### WHAT IS NEEDED
Review the listing and copy each line that holds the word "desc".

STORED DATA START

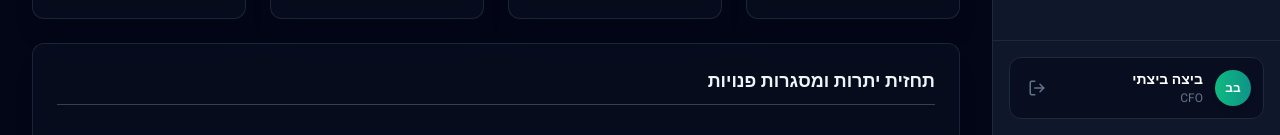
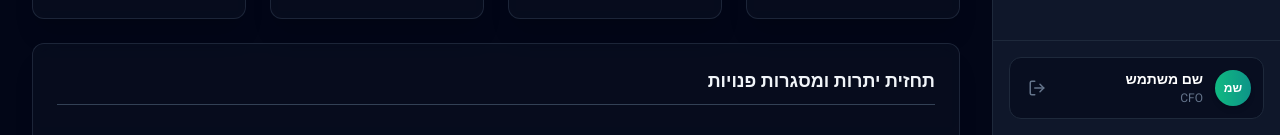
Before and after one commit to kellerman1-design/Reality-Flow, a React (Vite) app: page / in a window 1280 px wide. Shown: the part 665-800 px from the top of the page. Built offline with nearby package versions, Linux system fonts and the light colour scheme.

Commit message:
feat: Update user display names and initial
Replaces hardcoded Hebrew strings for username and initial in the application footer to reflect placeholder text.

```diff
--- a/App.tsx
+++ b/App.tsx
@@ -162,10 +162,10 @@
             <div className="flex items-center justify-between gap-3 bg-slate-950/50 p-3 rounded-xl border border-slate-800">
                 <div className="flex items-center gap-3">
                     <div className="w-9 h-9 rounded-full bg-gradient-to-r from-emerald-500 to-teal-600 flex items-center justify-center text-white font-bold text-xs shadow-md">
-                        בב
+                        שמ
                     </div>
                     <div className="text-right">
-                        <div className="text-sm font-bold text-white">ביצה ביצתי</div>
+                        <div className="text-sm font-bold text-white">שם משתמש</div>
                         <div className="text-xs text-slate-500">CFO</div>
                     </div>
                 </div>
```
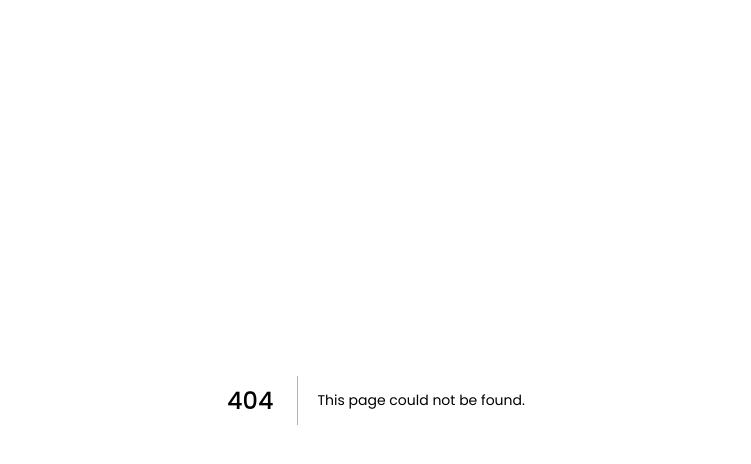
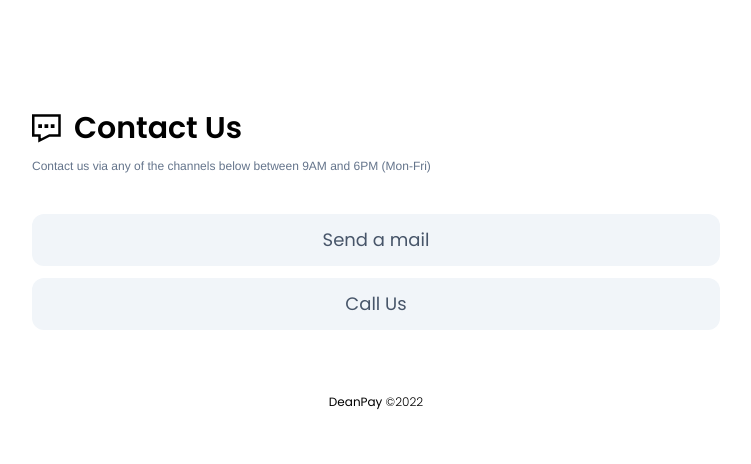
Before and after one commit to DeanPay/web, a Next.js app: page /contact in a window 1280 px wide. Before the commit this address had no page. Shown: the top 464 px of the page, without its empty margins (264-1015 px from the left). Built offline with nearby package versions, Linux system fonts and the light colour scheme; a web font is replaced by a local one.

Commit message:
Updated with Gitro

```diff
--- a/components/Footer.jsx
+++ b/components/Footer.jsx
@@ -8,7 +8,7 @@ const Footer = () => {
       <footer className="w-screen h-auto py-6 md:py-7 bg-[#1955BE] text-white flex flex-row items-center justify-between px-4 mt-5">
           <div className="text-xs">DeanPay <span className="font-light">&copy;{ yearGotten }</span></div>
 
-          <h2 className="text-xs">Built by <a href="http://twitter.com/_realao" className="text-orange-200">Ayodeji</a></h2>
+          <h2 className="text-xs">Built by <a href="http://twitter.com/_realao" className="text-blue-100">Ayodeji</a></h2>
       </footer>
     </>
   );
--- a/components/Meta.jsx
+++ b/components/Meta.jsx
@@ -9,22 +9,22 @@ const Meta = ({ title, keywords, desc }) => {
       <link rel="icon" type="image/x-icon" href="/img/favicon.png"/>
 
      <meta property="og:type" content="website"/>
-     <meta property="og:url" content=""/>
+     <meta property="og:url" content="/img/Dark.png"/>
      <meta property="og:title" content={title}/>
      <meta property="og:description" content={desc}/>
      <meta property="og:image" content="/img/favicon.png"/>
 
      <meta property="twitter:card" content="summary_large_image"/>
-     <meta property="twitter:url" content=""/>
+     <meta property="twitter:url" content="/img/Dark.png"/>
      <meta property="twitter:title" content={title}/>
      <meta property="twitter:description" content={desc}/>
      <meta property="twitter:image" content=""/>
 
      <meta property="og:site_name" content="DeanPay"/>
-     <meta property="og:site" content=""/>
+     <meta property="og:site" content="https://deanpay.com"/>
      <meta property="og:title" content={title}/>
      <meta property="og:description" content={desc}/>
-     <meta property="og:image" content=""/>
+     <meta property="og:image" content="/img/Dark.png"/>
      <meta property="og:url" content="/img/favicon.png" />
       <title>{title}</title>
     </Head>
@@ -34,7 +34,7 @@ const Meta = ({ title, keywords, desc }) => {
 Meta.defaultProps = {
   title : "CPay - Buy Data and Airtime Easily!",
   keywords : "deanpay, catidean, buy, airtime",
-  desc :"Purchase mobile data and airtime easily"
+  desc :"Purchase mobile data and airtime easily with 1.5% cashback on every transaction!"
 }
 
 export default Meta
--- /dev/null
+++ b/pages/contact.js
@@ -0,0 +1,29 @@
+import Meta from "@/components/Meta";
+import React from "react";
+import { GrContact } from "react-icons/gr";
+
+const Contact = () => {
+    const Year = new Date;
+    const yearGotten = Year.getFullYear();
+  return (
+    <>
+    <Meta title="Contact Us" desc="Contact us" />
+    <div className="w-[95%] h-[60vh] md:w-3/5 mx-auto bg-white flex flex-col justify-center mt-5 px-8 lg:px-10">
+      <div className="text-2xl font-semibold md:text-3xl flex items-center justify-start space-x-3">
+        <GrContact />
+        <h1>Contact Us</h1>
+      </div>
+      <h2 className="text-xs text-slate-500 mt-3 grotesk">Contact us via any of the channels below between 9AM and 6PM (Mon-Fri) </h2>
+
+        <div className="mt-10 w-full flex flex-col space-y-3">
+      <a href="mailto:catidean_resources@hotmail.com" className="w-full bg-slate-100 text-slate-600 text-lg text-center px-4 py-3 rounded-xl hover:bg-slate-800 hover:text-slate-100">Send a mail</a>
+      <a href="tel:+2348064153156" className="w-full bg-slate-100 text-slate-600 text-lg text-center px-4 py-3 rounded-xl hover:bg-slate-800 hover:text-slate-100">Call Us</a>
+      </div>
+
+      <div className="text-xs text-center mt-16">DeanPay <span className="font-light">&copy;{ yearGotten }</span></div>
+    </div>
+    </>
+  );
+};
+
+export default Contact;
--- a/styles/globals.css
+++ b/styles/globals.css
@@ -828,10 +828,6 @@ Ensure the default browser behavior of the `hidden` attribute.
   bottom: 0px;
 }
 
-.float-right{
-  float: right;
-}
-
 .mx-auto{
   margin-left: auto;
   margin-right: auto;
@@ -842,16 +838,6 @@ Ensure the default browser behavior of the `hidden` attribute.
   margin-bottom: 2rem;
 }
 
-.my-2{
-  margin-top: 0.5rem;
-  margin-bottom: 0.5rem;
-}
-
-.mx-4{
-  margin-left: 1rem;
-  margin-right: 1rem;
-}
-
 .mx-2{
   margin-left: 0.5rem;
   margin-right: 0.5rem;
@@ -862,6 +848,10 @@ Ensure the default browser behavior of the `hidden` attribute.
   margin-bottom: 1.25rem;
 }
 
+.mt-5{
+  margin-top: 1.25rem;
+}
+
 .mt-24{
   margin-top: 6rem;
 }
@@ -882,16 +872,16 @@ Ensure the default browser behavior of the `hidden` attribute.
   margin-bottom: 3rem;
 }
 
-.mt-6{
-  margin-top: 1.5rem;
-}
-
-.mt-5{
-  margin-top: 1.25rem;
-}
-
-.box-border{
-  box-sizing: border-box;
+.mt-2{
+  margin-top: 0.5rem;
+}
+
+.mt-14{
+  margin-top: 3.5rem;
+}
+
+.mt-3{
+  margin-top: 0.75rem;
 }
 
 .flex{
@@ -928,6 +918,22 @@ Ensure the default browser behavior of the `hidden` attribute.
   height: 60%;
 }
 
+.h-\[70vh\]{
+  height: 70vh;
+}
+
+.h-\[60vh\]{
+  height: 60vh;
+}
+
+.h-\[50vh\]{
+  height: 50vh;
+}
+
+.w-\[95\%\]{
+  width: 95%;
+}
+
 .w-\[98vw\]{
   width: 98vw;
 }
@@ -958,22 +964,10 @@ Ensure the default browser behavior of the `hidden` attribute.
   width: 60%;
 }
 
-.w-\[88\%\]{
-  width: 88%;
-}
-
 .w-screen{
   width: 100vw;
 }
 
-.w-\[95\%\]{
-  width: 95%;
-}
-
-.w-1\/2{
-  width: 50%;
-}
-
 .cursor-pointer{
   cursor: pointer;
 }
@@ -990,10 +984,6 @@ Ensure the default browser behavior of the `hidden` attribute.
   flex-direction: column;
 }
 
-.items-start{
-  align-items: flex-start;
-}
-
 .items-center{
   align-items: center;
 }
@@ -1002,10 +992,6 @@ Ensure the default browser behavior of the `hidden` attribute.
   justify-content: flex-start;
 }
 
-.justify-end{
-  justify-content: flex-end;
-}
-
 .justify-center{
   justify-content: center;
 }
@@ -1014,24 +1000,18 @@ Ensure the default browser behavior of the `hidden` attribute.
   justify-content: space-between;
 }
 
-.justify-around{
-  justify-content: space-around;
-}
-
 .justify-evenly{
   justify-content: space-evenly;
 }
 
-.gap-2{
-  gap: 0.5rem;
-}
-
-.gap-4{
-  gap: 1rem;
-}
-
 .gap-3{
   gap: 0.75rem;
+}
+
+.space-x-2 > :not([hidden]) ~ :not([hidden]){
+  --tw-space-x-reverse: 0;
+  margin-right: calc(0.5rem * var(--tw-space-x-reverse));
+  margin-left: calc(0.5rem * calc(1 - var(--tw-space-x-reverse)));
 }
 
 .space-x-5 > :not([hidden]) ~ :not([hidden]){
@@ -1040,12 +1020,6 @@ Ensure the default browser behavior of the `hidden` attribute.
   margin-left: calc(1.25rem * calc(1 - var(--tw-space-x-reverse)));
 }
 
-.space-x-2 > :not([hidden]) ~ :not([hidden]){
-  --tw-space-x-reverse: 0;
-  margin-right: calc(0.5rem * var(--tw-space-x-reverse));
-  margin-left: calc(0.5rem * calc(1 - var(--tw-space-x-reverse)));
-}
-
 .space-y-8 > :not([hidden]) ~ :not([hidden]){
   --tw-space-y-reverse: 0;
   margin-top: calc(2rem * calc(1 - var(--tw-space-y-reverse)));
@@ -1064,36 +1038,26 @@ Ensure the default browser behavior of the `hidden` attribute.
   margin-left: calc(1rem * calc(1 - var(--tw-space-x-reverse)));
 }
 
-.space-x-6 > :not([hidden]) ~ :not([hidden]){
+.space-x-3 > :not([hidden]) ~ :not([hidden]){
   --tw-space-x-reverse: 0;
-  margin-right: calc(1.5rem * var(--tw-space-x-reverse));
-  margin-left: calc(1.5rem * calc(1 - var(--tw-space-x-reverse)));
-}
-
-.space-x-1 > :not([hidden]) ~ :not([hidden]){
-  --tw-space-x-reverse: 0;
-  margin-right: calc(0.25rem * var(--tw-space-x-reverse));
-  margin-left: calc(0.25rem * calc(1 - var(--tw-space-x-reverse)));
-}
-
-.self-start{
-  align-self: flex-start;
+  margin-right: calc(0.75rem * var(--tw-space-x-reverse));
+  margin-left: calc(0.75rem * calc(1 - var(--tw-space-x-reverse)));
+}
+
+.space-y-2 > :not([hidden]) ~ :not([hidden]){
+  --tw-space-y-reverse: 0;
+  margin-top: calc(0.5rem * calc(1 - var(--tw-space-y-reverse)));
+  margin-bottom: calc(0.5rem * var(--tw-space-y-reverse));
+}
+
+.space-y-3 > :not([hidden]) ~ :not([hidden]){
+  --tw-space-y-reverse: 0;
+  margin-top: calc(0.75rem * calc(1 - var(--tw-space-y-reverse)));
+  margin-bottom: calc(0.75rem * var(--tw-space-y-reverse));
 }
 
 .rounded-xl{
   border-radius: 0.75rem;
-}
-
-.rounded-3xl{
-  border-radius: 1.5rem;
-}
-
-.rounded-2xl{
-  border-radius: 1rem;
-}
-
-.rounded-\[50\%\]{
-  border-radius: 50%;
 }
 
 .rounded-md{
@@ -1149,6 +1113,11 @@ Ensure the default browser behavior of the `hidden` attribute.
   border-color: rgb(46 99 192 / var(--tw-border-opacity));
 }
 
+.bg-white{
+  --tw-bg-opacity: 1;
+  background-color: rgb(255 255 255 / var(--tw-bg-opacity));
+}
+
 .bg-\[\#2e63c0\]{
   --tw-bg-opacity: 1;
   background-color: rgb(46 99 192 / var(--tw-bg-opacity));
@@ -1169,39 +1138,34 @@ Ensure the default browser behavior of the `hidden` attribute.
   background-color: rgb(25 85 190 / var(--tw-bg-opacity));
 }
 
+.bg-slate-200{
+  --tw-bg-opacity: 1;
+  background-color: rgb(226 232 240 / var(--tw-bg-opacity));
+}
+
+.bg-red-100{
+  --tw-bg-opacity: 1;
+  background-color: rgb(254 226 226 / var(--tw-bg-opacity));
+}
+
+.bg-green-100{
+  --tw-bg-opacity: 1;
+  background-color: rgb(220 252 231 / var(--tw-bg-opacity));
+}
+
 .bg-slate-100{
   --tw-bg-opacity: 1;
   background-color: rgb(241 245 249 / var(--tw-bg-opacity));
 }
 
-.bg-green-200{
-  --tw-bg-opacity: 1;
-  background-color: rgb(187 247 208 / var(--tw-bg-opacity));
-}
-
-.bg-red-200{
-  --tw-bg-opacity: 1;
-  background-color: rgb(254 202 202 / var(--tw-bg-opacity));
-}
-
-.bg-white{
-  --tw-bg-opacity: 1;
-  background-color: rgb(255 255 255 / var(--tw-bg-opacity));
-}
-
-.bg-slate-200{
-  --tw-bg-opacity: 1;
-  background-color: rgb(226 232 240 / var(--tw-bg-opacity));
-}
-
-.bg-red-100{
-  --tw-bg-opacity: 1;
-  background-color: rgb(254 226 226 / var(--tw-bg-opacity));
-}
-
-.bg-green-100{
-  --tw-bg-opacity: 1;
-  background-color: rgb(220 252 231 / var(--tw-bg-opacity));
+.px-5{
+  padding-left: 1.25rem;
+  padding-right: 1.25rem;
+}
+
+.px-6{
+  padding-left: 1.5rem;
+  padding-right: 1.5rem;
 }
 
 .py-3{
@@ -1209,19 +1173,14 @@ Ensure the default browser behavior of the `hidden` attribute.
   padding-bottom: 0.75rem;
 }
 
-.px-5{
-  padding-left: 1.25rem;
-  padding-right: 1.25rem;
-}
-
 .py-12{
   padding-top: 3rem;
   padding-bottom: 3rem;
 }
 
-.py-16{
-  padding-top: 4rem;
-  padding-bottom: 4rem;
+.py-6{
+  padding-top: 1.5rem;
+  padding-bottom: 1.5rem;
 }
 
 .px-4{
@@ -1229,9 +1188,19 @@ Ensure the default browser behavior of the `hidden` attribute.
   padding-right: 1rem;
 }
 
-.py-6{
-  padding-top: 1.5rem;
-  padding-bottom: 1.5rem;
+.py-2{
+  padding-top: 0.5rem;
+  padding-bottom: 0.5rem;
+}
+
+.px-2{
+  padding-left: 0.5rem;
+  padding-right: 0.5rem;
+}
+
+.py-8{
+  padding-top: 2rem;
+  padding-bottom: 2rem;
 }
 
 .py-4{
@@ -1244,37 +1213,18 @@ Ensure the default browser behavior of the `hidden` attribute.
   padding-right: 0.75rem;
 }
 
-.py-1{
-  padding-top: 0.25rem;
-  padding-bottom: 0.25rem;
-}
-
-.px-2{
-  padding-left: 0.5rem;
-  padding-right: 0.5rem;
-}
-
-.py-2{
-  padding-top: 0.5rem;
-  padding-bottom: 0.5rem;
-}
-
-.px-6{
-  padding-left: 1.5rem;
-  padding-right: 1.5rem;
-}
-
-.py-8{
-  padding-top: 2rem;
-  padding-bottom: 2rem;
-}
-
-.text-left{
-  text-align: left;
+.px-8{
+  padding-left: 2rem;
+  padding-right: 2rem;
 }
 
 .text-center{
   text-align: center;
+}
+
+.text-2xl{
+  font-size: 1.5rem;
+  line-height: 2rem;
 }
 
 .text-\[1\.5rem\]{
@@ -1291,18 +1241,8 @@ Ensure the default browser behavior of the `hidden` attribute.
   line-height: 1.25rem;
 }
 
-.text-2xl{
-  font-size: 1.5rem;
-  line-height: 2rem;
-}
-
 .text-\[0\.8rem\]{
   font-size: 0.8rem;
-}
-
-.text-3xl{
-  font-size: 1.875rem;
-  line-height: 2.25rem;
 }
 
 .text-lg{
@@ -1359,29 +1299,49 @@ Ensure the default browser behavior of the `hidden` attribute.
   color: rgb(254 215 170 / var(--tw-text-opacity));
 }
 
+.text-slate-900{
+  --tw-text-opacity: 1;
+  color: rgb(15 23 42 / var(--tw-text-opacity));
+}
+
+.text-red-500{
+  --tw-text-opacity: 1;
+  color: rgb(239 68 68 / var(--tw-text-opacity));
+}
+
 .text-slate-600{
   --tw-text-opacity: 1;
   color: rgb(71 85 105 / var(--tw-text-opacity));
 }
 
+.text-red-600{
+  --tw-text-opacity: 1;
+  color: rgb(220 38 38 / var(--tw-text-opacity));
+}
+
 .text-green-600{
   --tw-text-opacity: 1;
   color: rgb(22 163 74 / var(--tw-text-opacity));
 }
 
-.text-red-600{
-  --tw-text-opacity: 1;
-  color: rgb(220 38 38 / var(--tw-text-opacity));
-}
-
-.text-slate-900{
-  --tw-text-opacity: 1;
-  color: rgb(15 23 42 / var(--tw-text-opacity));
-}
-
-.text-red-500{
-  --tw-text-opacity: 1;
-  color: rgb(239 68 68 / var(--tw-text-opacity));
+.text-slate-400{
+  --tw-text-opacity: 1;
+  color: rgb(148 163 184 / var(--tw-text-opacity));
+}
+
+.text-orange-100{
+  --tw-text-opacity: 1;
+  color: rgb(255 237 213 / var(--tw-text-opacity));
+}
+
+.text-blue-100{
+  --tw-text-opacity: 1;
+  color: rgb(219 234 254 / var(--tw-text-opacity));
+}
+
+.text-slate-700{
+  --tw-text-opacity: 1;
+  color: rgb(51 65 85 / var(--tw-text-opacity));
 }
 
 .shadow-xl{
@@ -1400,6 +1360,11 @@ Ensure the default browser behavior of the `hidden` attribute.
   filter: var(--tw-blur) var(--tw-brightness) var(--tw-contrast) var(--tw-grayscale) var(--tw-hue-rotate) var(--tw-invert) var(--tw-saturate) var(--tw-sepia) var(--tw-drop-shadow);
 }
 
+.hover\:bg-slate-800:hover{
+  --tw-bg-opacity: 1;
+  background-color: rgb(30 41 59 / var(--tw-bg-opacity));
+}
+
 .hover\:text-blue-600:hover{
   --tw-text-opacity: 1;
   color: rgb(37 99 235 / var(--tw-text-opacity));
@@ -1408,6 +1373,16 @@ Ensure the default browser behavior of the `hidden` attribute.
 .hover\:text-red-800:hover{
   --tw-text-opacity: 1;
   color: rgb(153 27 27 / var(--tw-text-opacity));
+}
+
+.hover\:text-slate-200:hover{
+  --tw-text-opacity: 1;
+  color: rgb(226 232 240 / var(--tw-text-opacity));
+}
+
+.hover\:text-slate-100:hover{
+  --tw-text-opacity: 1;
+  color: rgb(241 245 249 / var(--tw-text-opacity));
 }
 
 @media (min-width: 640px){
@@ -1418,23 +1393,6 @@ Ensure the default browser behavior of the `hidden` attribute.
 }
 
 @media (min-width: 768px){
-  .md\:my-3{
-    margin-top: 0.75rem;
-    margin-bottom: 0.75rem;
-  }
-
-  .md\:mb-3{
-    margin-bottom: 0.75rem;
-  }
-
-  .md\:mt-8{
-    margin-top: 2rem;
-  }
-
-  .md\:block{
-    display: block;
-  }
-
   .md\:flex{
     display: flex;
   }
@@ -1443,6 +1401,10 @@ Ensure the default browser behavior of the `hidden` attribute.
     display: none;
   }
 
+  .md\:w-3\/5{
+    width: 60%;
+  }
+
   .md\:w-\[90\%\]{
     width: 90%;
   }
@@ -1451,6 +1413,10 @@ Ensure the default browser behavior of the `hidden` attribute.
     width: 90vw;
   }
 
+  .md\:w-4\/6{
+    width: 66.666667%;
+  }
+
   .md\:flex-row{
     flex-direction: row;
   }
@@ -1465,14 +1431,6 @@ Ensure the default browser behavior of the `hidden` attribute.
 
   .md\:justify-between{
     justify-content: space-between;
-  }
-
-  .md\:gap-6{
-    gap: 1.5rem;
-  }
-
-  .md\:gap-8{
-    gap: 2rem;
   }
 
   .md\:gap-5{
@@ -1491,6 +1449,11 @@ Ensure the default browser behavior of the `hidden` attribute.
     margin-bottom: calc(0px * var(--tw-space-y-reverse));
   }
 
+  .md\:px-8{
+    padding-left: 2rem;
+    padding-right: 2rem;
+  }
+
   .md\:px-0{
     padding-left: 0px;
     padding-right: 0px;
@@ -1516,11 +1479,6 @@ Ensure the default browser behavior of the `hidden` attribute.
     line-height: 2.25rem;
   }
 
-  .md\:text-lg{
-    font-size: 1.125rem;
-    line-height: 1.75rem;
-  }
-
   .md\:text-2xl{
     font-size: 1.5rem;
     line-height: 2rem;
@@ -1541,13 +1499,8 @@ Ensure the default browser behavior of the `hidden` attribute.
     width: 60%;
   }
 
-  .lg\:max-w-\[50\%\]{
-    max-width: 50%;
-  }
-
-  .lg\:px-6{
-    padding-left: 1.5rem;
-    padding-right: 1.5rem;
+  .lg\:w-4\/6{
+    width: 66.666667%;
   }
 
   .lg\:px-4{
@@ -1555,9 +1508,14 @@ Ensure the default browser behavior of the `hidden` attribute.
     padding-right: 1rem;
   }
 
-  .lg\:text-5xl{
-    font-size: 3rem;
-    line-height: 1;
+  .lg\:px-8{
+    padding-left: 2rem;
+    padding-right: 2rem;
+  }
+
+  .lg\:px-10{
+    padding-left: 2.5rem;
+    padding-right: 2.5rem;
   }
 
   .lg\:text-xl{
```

STORED DATA END

### SOLUTION
@@ -9,22 +9,22 @@ const Meta = ({ title, keywords, desc }) => {
      <meta property="og:description" content={desc}/>
      <meta property="twitter:description" content={desc}/>
      <meta property="og:description" content={desc}/>
@@ -34,7 +34,7 @@ const Meta = ({ title, keywords, desc }) => {
-  desc :"Purchase mobile data and airtime easily"
+  desc :"Purchase mobile data and airtime easily with 1.5% cashback on every transaction!"
+    <Meta title="Contact Us" desc="Contact us" />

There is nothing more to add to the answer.